Saved data entries:
• • •

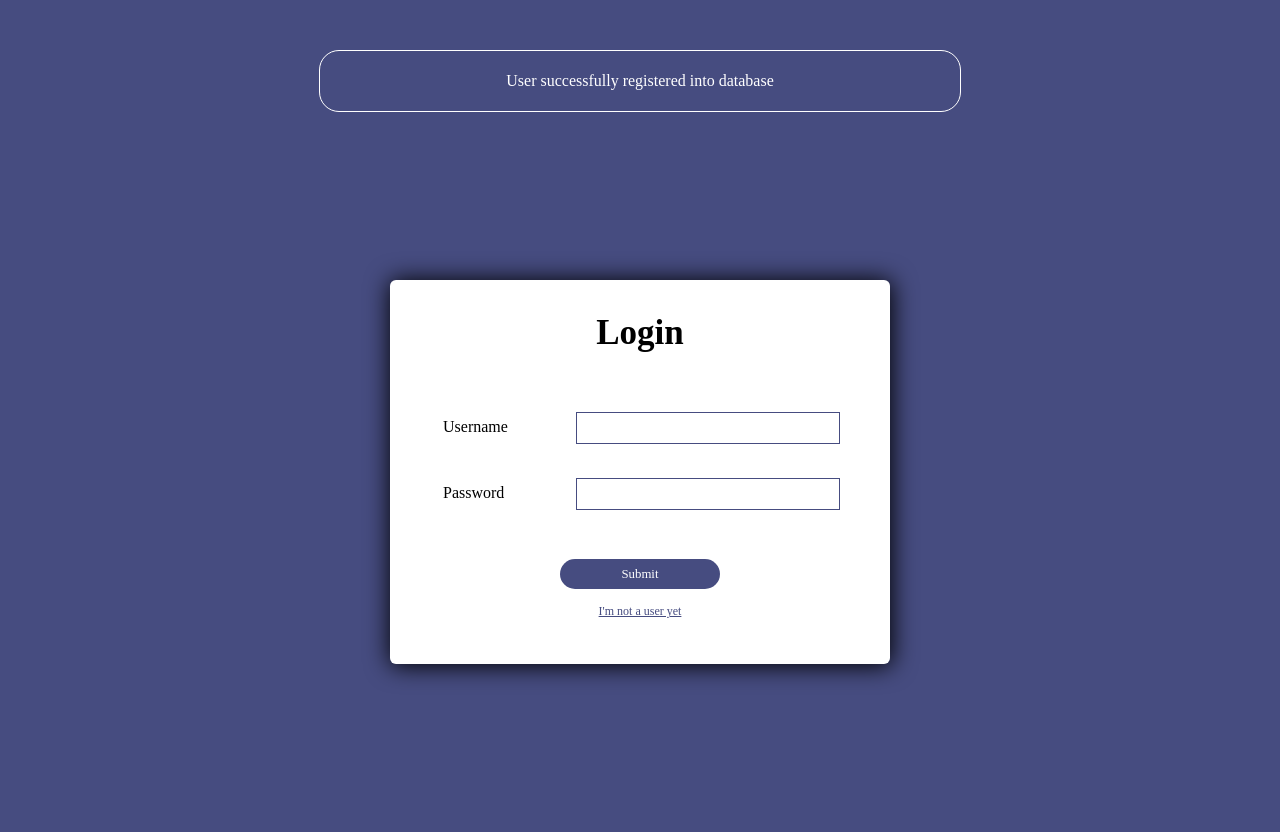
Repository: ivanmirandastavenuiter/jsp-raw-crud
Page: http://localhost/CH33TZ/
An editor plug-in stored every save of this project. The page is shown before and after the next save, followed by the edit.
The browser window is 1280 px wide. The pictures show the whole page.
Some web fonts or font styles are not loaded; a fallback is used. The page is served by Tomcat 9. Other server files are loaded and not shown.

Above is the page before, as saved 2020-05-12 14:43:50.

### CH33TZ/WebContent/index.jsp
<%@ page language="java" contentType="text/html; charset=UTF-8"
    pageEncoding="UTF-8" %>
<%@ page import="java.sql.Statement" %>
<%@ page import="java.sql.ResultSet" %>
<%@ page import="java.sql.DriverManager" %>
<%@ page import="java.sql.Connection" %>
<%@ page import="java.sql.PreparedStatement" %>
<%@ page import="java.util.logging.Logger" %>
<%@ page import="java.util.Map, java.util.HashMap" %>
<%@ page import="java.util.Collection" %>
<%@ page import="java.util.Set" %>
<%@ page import="java.util.Set" %>
<%@ taglib uri = "http://java.sun.com/jsp/jstl/core" prefix = "c" %>
<!DOCTYPE html>
<html>
<head>
<meta charset="UTF-8">
<title>Login</title>
<link href="https://fonts.googleapis.com/css?family=Merriweather&display=swap" rel="stylesheet">
<script type="module" src="Validations/ValidationLogin.mjs"></script>
<style>

	body {
		background: #464c80;
		margin: 0;
		padding: 0;
		height: 100vh;
		width: 100vw;
		font-size: 62.5%; /* This is equivalent to 10px */
		font-family: 'Merriweather', serif;
	}

	div.main-container-div {
		height: 100%;
	}

	div.register-result-container {
		margin-top: 50px;
	}

	div.register-result-message {
		width: 50%;
		margin: 0 auto;
		font-size: 1.6em;
		color: #fff;
		border: 1px solid #fff;
		border-radius: 20px;
	}

	div.register-result-message p {
		text-align: center;
		padding: 5px;
	}

	div.main-content-div {
		height: 100%;
		display: flex;
		justify-content: center;
		align-items: center;
	}

	div.form-container-div {
		border-radius: 6px;
		background: #fff;
		width: 500px;
		box-shadow: 1px 1px 25px 1px #000;
	}

	div.form-container-div form {
		padding: 10px 30px 30px 30px;
		font-size: 1.6em;
	}

	div.form-container-div .login-div {
		padding: 10px;
		text-align: center;
		border-radius: 5px 5px 0 0;
	}

	div.user-not-found-div {
		width: 400px;
		margin: 0 auto;
		opacity: 0; /* To 1 */
		transition: opacity .5s linear;
		font-size: 1.6em;
		height: 0; /* To auto */
	}

	p.user-not-found {
		margin: 0 auto;
		padding: 0; /* To 5 */
		width: 63%;
		font-size: .7em;
		border: 1px solid #e21010;
		color: #e21010;
		text-align: center;
		height: 0; /* To auto */
	}

	div.form-container-div .login-div h1 {
		font-size: 3.5em;
	}

	/* Inside form-container-div */

	.inputs-group-div {
		padding: 15px;
	}

	.inputs-group-div .input-div {
		width: 400px;
		display: flex;
		justify-content: space-between;
		align-items: center;
		margin: 0 auto;
	}

	.inputs-group-div .input-div .form-input {
		width: 63%;
		height: 20px;
		font-family: inherit;
		font-size: .8em;
		outline: none;
		border: 1px solid #464c80;
		padding: 5px;
	}

	.inputs-group-div div[class$="wrong-validation-div"] {
		display: flex;
		justify-content: flex-end;
		width: 400px;
		margin: 0 auto;
		opacity: 0;
		transition: opacity .5s linear;
	}

	.inputs-group-div div[class$="wrong-validation-div"] p {
		width: 63%;
		padding: 5px;
		font-size: .7em;
		border: 1px solid #e21010;
		color: #e21010;
	}

	.inputs-group-div .input-div label {
		height: 20px;
		padding: 3px;
	}

	.inputs-group-div .input-div .submit-btn {
		font-family: inherit;
		font-size: .8em;
		margin: 15px auto 5px auto;
		width: 40%;
		padding: 5px;
		color: #fff;
		background: #464c80;
		border-radius: 20px;
		height: 30px;
		border: none;
		transition: background-color .3s linear;
		outline: none;
	}

	.inputs-group-div .register-link-div {
		text-align: center;
	}

	.inputs-group-div .register-link-div span {
		font-size: 0.75em;
		display: block;
		margin-top: 10px;
	}

	.inputs-group-div .register-link-div span a {
	  	color: #464c80 !important;
	}

	/* Buttons, boxes and links interactions */

	.inputs-group-div .input-div .submit-btn:hover {
		background:#666dad;
	}

	.inputs-group-div .input-div .submit-btn:active {
		background: #272b50;
		transition: none;
		border: 1.5px solid #bfc4fd;
	}

	.inputs-group-div .input-div .form-input:focus {
		background: #d1d8f1;
		border: 1px solid #000;
	}

	.inputs-group-div .form-input:-internal-autofill-selected {
		background-color: #d1d8f1 !important;
		border: 1px solid #000 !important;
	}

	.inputs-group-div .input-div .submit-btn:focus {
		background: #272b50;
		transition: none;
		border: 1.5px solid #bfc4fd;
	}

	.inputs-group-div .register-link-div span a:visited,
	.inputs-group-div .register-link-div span a:active {
		color: inherit;
	}

</style>
</head>
<body>

	<c:set var = "contextPath" value="${pageContext.request.contextPath}" />

	<%

		Logger logger = Logger.getLogger(com.ch33tz.logger.JspLogger.class.getName());

		if (request.getMethod().equals("POST") && !(boolean)request.getAttribute("errors")) {

			logger.info("Starting validation on target page.");
			logger.info("POST request detected on target page. Applying validation against input data.");

			//Validation of the user input
			String username = request.getParameter("username");
			String password = request.getParameter("pass");
			String contextPath = "/";
			boolean validation = true;

			try {

				username = username != null ? username.trim() : null;
				password = password != null ? password.trim() : null;

				if (username == null || username.isEmpty()
						|| password == null || password.isEmpty()) {

					logger.info("Errors detected on target page. Proceeding to generate errors");

					Cookie usernameCookieError = null;
					Cookie passwordCookieError = null;

					if (username == null || username.isEmpty()) {
						logger.warning("Bad input for username. Populating cookie");
						usernameCookieError = new Cookie("username", "username");
						usernameCookieError.setMaxAge(1);
						response.addCookie(usernameCookieError);
						validation = false;
					}

					if (password == null || password.isEmpty() ) {
						logger.warning("Bad input for password. Populating cookie");
						passwordCookieError = new Cookie("password", "password");
						passwordCookieError.setMaxAge(1);
						response.addCookie(passwordCookieError);
						validation = false;
					}

				}

			} catch (Exception e) {

				logger.severe("Exception thrown on validation: " + e.getMessage());

			}

			if (validation) {

				Connection conn = null;
				PreparedStatement stmt = null;
				ResultSet rs = null;

				Map <String, String> userData = new HashMap<String, String>();

				try {

					// Driver registration gets autoloaded on JDBC 4.0 compliant versions:

					// * mysql-connector-java-5.1.36.jar version or higher
					// * jdk 6 or higher

					// However, it only gets loaded after second request. At least, in JSP.
					// This sentence is equivalent to: Class.forName("com.mysql.cj.jdbc.Driver")
					DriverManager.getDrivers();

					String sql = "SELECT * FROM user WHERE usUse = ? AND usPas = ?";
					conn = DriverManager.getConnection("jdbc:mysql://localhost:3306/ch33tz", "root", "");
					stmt = conn.prepareStatement(sql, ResultSet.TYPE_SCROLL_INSENSITIVE, ResultSet.CONCUR_READ_ONLY);
					stmt.setString(1, username);
					stmt.setString(2, password);
					rs = stmt.executeQuery();

					if (rs.first()) {

						logger.info("User found: " + rs.getString("usUse") + ". Populating user data.");

						userData.put("id", Integer.toString(rs.getInt("usId")));
						userData.put("name", rs.getString("usNam"));
						userData.put("surname", rs.getString("usSur"));
						userData.put("username", rs.getString("usUse"));
						userData.put("email", rs.getString("usEma"));

						logger.info("Redirecting to welcome page...");

						request.getSession().setAttribute("user", userData);
						response.sendRedirect(request.getContextPath() + "/JSP/welcome.jsp");

					} else {
						logger.warning("User not found. Populating cookie");
						logger.info("Returning to login form.");
						Cookie userNotFoundCookie = new Cookie("error", "user-not-found");
						userNotFoundCookie.setMaxAge(1);
						response.addCookie(userNotFoundCookie);
					}

				} catch (Exception e) {

					logger.severe("Main exception: " + e.getMessage());

				} finally {

					try {

						if (rs != null) {
							rs.close();
						}

						if (stmt != null) {
							stmt.close();
						}

						if (conn != null) {
							conn.close();
						}

					} catch(Exception e) {

						logger.severe("Nested exception: " + e.getMessage());

					}

				}

			}

		}

	%>

	<!-- Main container -->
	<div class="main-container-div">

		<!-- Errors container -->
		<div class="register-result-container">
			<div class="register-result-message">
				<p>User successfully registered into database</p>
				<c:if test="${ not empty message}">
					<p>${message}</p>
					<c:remove var="message" />
				</c:if>
			</div>
		</div>

		<!-- Main content -->
		<div class="main-content-div">

			<div class="form-container-div">

				<!-- Login div -->
				<div class="login-div">
					<h1>Login</h1>
				</div>

				<!-- User not found div -->
				<div class="user-not-found-div">
					<p class="user-not-found"></p>
				</div>

				<!-- Form -->
				<form name="loginForm" method="post">

					<div class="inputs-group-div">

						<!-- Input items -->
						<div class="input-div">
							<label for="username">Username</label>
							<input class="form-input" type="text" name="username"/>
						</div>

						<div class="username-wrong-validation-div">
							<p class="username-wrong-validation"></p>
						</div>

						<div class="input-div">
							<label for="pass">Password</label>
							<input class="form-input" type="password" name="pass"/>
						</div>

						<div class="password-wrong-validation-div">
							<p class="password-wrong-validation"></p>
						</div>

						<div class="input-div">
							<input class="submit-btn" type="submit" value="Submit"/>
						</div>

						<div class="register-link-div">
							<span><a href="register.jsp">I'm not a user yet</a></span>
						</div>

					</div>

				</form>

			</div>

		</div>

	</div>



</body>
</html>

### CH33TZ/WebContent/Validations/ValidationLogin.mjs
/**
 * Name: ValidationLogin
 *
 * Author: Ivan Miranda Stavenuiter
 * MKNA
 *
 */

import { ValidationException } from '../Exceptions/ValidationException.mjs';
import { ValidationFormException } from '../Exceptions/ValidationFormException.mjs';

document.addEventListener("DOMContentLoaded", function() {

	var availableCookies = document.cookie;

	var loginForm = document.getElementsByName("loginForm")[0];
	var submit = false;
	var validation = true;

	var username = document.getElementsByName("username")[0];
	var pass = document.getElementsByName("pass")[0];
	var wrongUsernameNode = document.getElementsByClassName("username-wrong-validation")[0];
	var wrongPassNode = document.getElementsByClassName("password-wrong-validation")[0];
	var inputNodes = document.getElementsByClassName("form-input");

	var inputsMap = new Map();
	inputsMap.set(username, wrongUsernameNode)
			 .set(pass, wrongPassNode);

	// Main function on submit
	loginForm.onsubmit = function(e) {

		e.preventDefault();

		try {

			validation = true;
			inputsMap.forEach(validateInputs);

			if (!validation) {
				return false;
			} else {
				this.submit();
			}

		} catch (err) {

			console.log('Exception thrown by parent try/catch block: ');
			console.log('Name: ' + err.name);
			console.log('Description: ' + err.message);
			console.log('Stack: ' + err.stack);

		}

	};

	// Function triggered on submit
	function validateInputs(value, key, map) {

		try {

			submit = true;

			if (key.name === 'username' && key.value.trim() === '') {

				throw new ValidationFormException(ValidationException.WARNING,
												  ValidationException.USERNAME_EMPTY_FIELD,
												  value);

			} else if (key.name === 'pass' && key.value.trim() === '') {

				throw new ValidationFormException(ValidationException.WARNING,
												  ValidationException.PASSWORD_EMPTY_FIELD,
												  value);

			}

		} catch(validationFormException) {

			if (validationFormException instanceof ValidationFormException) {
				validationFormException.handleLoginErrorOnSubmit();
				validation = false;
			} else {
				throw validationFormException;
			}

		}

	}

	// This check values after submit
	function validateInputsAfterSubmit(value, key, map) {

		key.onkeyup = function() {

			try {

				let resetNode = (value) => {
					value.innerText = '';
					value.parentElement.style.transition = 'none';
					value.parentElement.style.opacity = 0;
				}

				if (submit) {

					let descriptionType = value.className.substring(0,4);

					if (descriptionType === 'user') {

						if (key.value.trim().length > 0) {
							resetNode(value);
						} else {
							throw new ValidationFormException(ValidationException.WARNING,
															  ValidationException.USERNAME_EMPTY_FIELD,
															  value);
						}

					}

					if (descriptionType === 'pass') {

						if (key.value.trim().length > 0) {
							resetNode(value);
						} else {
							throw new ValidationFormException(ValidationException.WARNING,
															  ValidationException.PASSWORD_EMPTY_FIELD,
															  value);
						}

					}

				}

			} catch(validationFormException) {

				if (validationFormException instanceof ValidationFormException) {
					validationFormException.handleLoginErrorAfterSubmit();
					validation = false;
				} else {
					throw validationFormException;
				}

			}

		}
	}

	inputsMap.forEach(validateInputsAfterSubmit);

	// Control errors from server if detected
	var controlErrorsFromServer = () => {

		try {

			let errorsArray = [];
			let usernameWrongMessageNode = document.querySelector("p.username-wrong-validation");
			let passwordWrongMessageNode = document.querySelector("p.password-wrong-validation");
			let userNotFoundMessageNode = document.querySelector("p.user-not-found");

			submit = true;

			errorsArray.push(getCookie('username'));
			errorsArray.push(getCookie('password'));
			errorsArray.push(getCookie('error'));

			var errorsList = (value, key, map) => {

				try {

					if (value.trim() === "username") {

						throw new ValidationFormException(ValidationException.WARNING,
								  ValidationException.USERNAME_EMPTY_FIELD,
								  usernameWrongMessageNode);

					}

					if (value.trim() === "password") {

						throw new ValidationFormException(ValidationException.WARNING,
								  ValidationException.PASSWORD_EMPTY_FIELD,
								  passwordWrongMessageNode);

					}

					if (value.trim() === "user-not-found") {

						throw new ValidationFormException(ValidationException.WARNING,
								  ValidationException.USER_NOT_FOUND,
								  userNotFoundMessageNode);

					}

				} catch(validationFormException){
					if (validationFormException instanceof ValidationFormException) {
						if (value.trim() === "user-not-found") {
							validationFormException.handleUserNotFoundError();
						} else {
							validationFormException.handleLoginErrorAfterSubmit();
						}
					} else {
						throw validationFormException;
					}

				}

			}

			errorsArray.forEach(errorsList);

		} catch(err) {

			console.log('Exception thrown while performing control over server data.');
			console.log('Name: ' + err.name);
			console.log('Description: ' + err.message);
			console.log('Stack: ' + err.stack);

		}

	}

	// Snippet to get cookies by name
	var getCookie = (cookieName) => {

		let cookieNameStartingIndex = availableCookies.indexOf(cookieName);
		let cookieValueStartingIndex = cookieNameStartingIndex + cookieName.length + 1;
		let charIndex = cookieValueStartingIndex;
		let endIndex = availableCookies.length;
		let cookieValue = '';

		if (cookieNameStartingIndex != -1) {

			while(availableCookies.charAt(charIndex) != ";" && charIndex != endIndex) {
				cookieValue += availableCookies.charAt(charIndex);
				charIndex++;
			}

			return cookieValue.trim();

		} else {

			return 'Cookie not found';

		}

	}

	// If cookies detected, validation thrown
	if (availableCookies != undefined && availableCookies != '') {
		controlErrorsFromServer();
	}

});

### CH33TZ/WebContent/Exceptions/ValidationException.mjs
/**
 * Name: ValidationException
 *
 * Author: Ivan Miranda Stavenuiter
 * MKNA
 *
 */

export class ValidationException extends Error {

	constructor(message) {
		super(message);
	}

	// Messages for exceptions
	static get WARNING() { return 'There has been an error on the validation process' };

	static get NAME_EMPTY_FIELD() { return 'Name field cannot be empty' };
	static get SURNAME_EMPTY_FIELD() { return 'Surname field cannot be empty' };
	static get USERNAME_EMPTY_FIELD() { return 'Username field cannot be empty' };
	static get PHONE_EMPTY_FIELD() { return 'Phone field cannot be empty' };
	static get EMAIL_EMPTY_FIELD() { return 'Email field cannot be empty' };
	static get PASSWORD_EMPTY_FIELD() { return 'Password field cannot be empty' };
	static get CONFIRM_EMPTY_FIELD() { return 'Confirm field cannot be empty' };
	static get PHONE_NOT_MATCH() { return 'Phone does not match requirements' };
	static get EMAIL_NOT_MATCH() { return 'Email does not match requirements' };
	static get USERNAME_EXISTS() { return 'Username already exists' };
	static get EMAIL_EXISTS() { return 'Email already exists' };
	static get PHONE_EXISTS() { return 'Phone already exists' };
	static get PASSWORD_NOT_MATCH() { return 'Password does not match requirements: one lowercase, one uppercase, one number and one special character. 8 characters length' };
	static get PASSWORD_NOT_EQUAL() { return 'Passwords don\'t match' };
	static get USER_NOT_FOUND() { return 'User not found in the database' };

}

### CH33TZ/WebContent/Exceptions/ValidationFormException.mjs
/**
 * Name: ValidationFormException
 *
 * Author: Ivan Miranda Stavenuiter
 * MKNA
 *
 */

import { ValidationException } from './ValidationException.mjs';

export class ValidationFormException extends ValidationException {

	constructor(message, description, htmlNode) {
		super(message);
		this.name = 'ValidationFormError';
		this.description = description;
		this.htmlNode = htmlNode;
	}

	handleRegisterErrorOnSubmit() {

		let inputContainerNode = this.htmlNode;
		let spanErrorTag = inputContainerNode.children[0].children[0];

		spanErrorTag.innerText = this.description;
		inputContainerNode.style.opacity = 1;

	}

	handleRegisterErrorAfterSubmit() {

		let inputContainerNode = this.htmlNode;
		let spanErrorTag = inputContainerNode.children[0].children[0];

		spanErrorTag.innerText = this.description;
		inputContainerNode.style.transition = 'opacity .5s linear';
		inputContainerNode.style.opacity = 1;

	}

	handleLoginErrorOnSubmit() {

		let wrongMessageNode = this.htmlNode;

		wrongMessageNode.innerText = this.description;
		wrongMessageNode.parentElement.style.opacity = 1;

	}

	handleLoginErrorAfterSubmit() {

		let wrongMessageNode = this.htmlNode;

		wrongMessageNode.parentElement.style.transition = 'opacity .5s linear';
		wrongMessageNode.parentElement.style.opacity = 1;
		wrongMessageNode.innerText = this.description;

	}

	handleUserNotFoundError() {

		let wrongMessageNode = this.htmlNode;

		wrongMessageNode.parentElement.style.transition = 'opacity .5s linear';
		wrongMessageNode.parentElement.style.opacity = 1;
		wrongMessageNode.parentElement.style.height = 'auto';
		wrongMessageNode.innerText = this.description;
		wrongMessageNode.style.padding = '5px';
		wrongMessageNode.style.height = 'auto';

	}

}

After the next save:
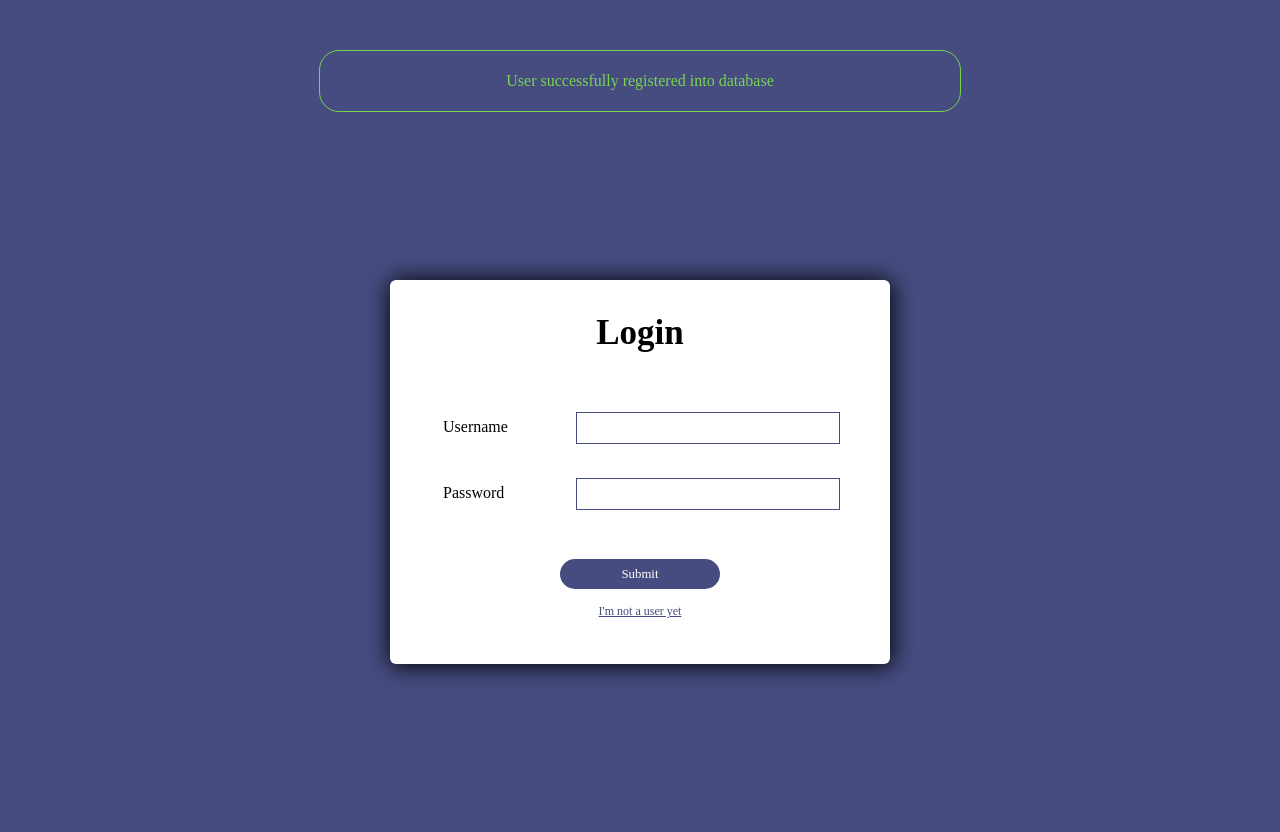
Saved 3 min 14 s later.
--- a/CH33TZ/WebContent/index.jsp
+++ b/CH33TZ/WebContent/index.jsp
@@ -42,8 +42,8 @@
 		width: 50%;
 		margin: 0 auto;
 		font-size: 1.6em;
-		color: #fff;
-		border: 1px solid #fff;
+		color: #77d54d;
+		border: 1px solid #77d54d;
 		border-radius: 20px;
 	}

• • •

EXERCISE BRIEF>
When a line among the entries above contains "util", copy it.

RESPONSE>
<%@ page import="java.util.logging.Logger" %>
<%@ page import="java.util.Map, java.util.HashMap" %>
<%@ page import="java.util.Collection" %>
<%@ page import="java.util.Set" %>
<%@ page import="java.util.Set" %>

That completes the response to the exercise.